The organic imagery is indeed a dominant thematic element of Signal Morning, which sprawls across the natural world but, most of all, feels immanently human. On an album rife with talk of trees and skies and sand and stone, the most salient feature is the speaker himself: a sometimes plaintive, sometimes achingly muddled but always sincere Will Cullen Hart.

In a lot of ways, this is just Circulatory System picking up where it left off, maintaining the obtuse, symbolic lyrics in nebulous tandem with the signature fuzzy production of its debut. As before, Circulatory System’s cosmic sensibilities are further embellished by the band’s ability to meander seamlessly from buzzing chainsaws of distortion to tinkling acoustic repose as well as its proficiency in balancing whatever sort of dominating guitar with strings and reeds and ubiquitous bits of perplexing sonic ephemera buried so far beneath.

Despite the urgency of its textures and sound collages, Signal Morning does nothing to predict or even anticipate the future.
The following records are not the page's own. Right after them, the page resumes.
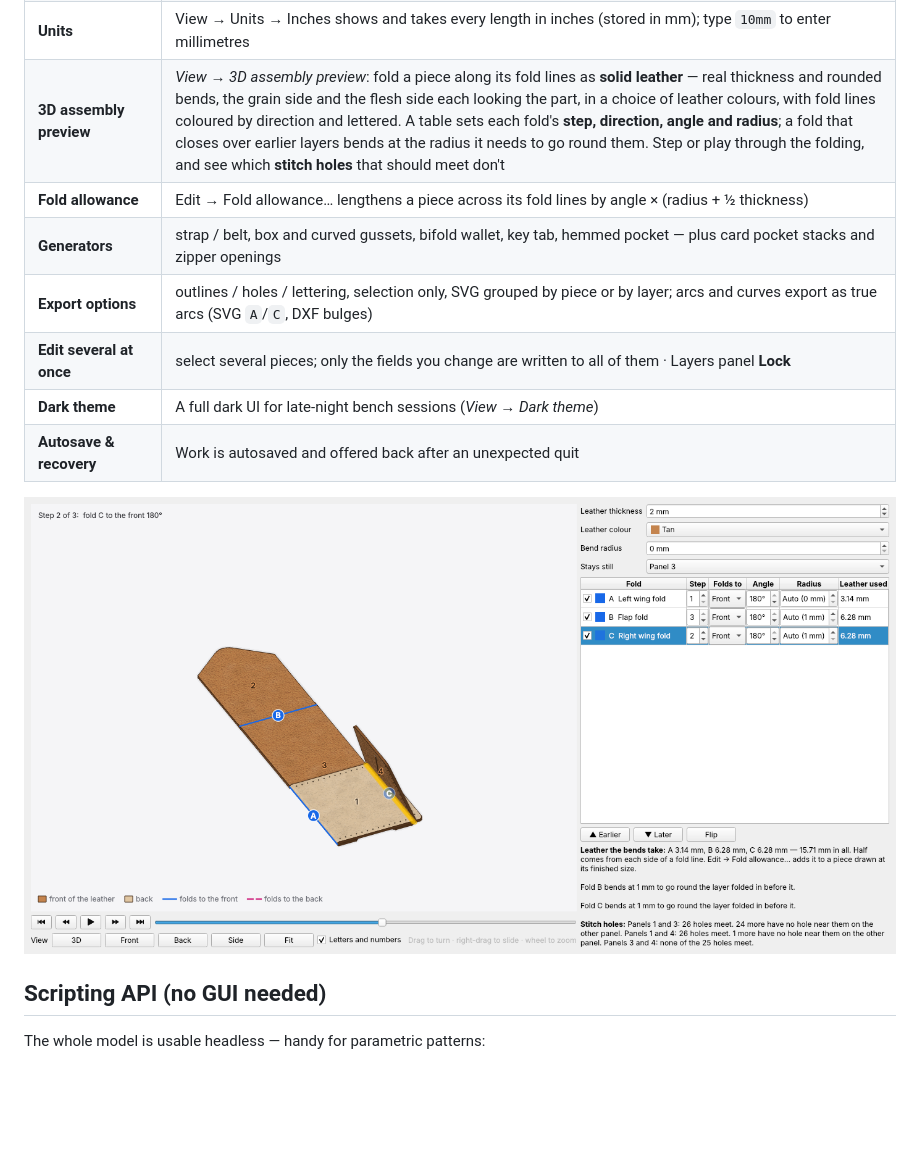
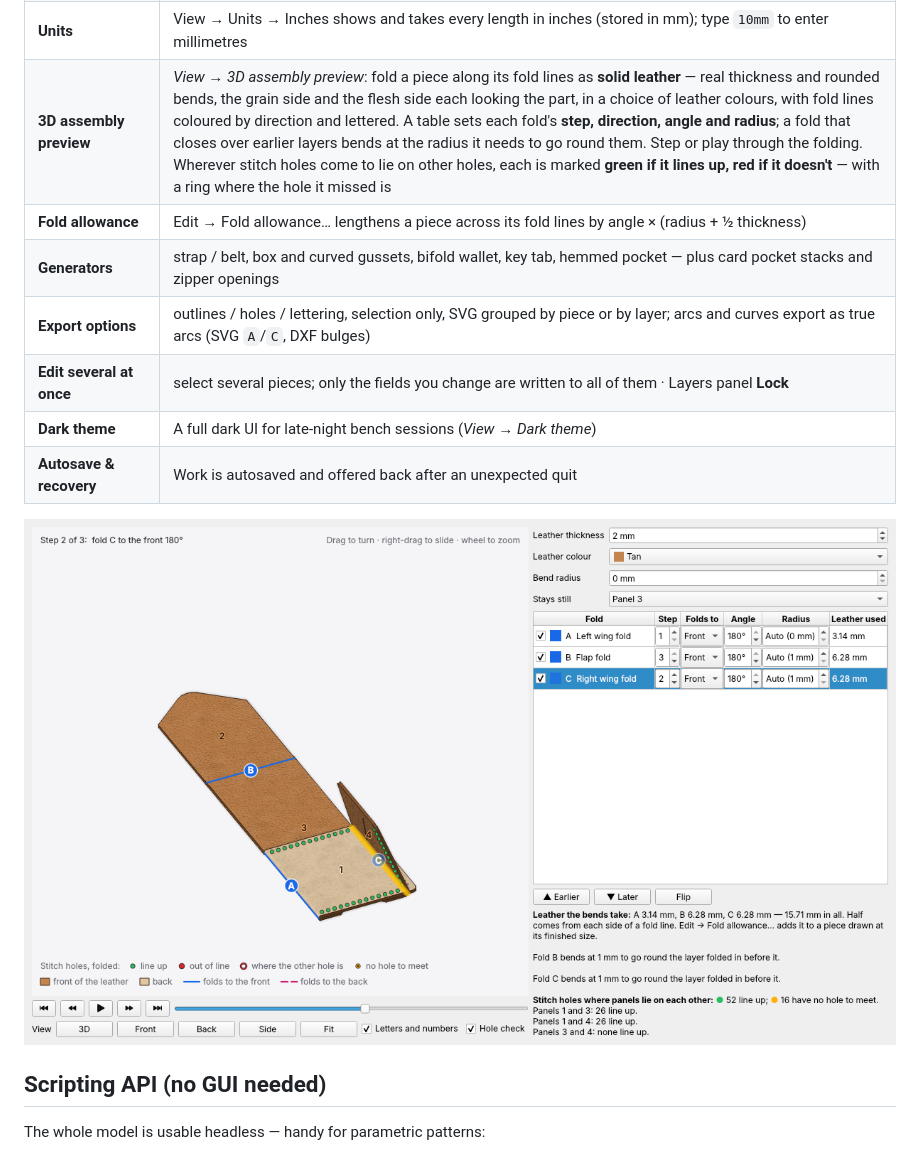
Before and after one commit to heathmanc/Leather-Drafting, a Markdown page: README.md, the part around the change. Rendered like a GitHub page; pictures changed too: docs/fold_preview.png; blank space fills up the shorter version.

```diff
--- a/README.md
+++ b/README.md
@@ -255,7 +255,7 @@ Beyond drawing and stitching, Stitch Hero covers the rest of a real bench workfl
 | **Hardware library** | rivets, snaps, Chicago screws, Sam Browne studs, magnetic snaps, eyelets, buckle slots, turn locks and ring footprints in the Parts dock — each placed with the cut it needs and a **stitch keep-out** the seam flows round |
 | **Group rotate / scale / flip** | one rotate grip for a group or multi-selection; Arrange → Rotate 90°/180°/by…, Scale…, Move by…, Flip horizontal / vertical, Mirror across selected line; arrow-key nudge |
 | **Units** | View → Units → Inches shows and takes every length in inches (stored in mm); type `10mm` to enter millimetres |
-| **3D assembly preview** | *View → 3D assembly preview*: fold a piece along its fold lines as **solid leather** — real thickness and rounded bends, the grain side and the flesh side each looking the part, in a choice of leather colours, with fold lines coloured by direction and lettered. A table sets each fold's **step, direction, angle and radius**; a fold that closes over earlier layers bends at the radius it needs to go round them. Step or play through the folding, and see which **stitch holes** that should meet don't |
+| **3D assembly preview** | *View → 3D assembly preview*: fold a piece along its fold lines as **solid leather** — real thickness and rounded bends, the grain side and the flesh side each looking the part, in a choice of leather colours, with fold lines coloured by direction and lettered. A table sets each fold's **step, direction, angle and radius**; a fold that closes over earlier layers bends at the radius it needs to go round them. Step or play through the folding. Wherever stitch holes come to lie on other holes, each is marked **green if it lines up, red if it doesn't** — with a ring where the hole it missed is |
 | **Fold allowance** | Edit → Fold allowance… lengthens a piece across its fold lines by angle × (radius + ½ thickness) |
 | **Generators** | strap / belt, box and curved gussets, bifold wallet, key tab, hemmed pocket — plus card pocket stacks and zipper openings |
 | **Export options** | outlines / holes / lettering, selection only, SVG grouped by piece or by layer; arcs and curves export as true arcs (SVG `A`/`C`, DXF bulges) |
```
Also changed, not shown: CHANGELOG.md (+18 -0 lines), docs/USER_GUIDE.md (+30 -6 lines), docs/hole_check.png (added), 6 other files.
Instead, it offers a persistence and a permanence that simply welcomes it, not from resignation but from ambition.

Adam Clair is currently working on a book about the history and influence of the Elephant Six Recording Company.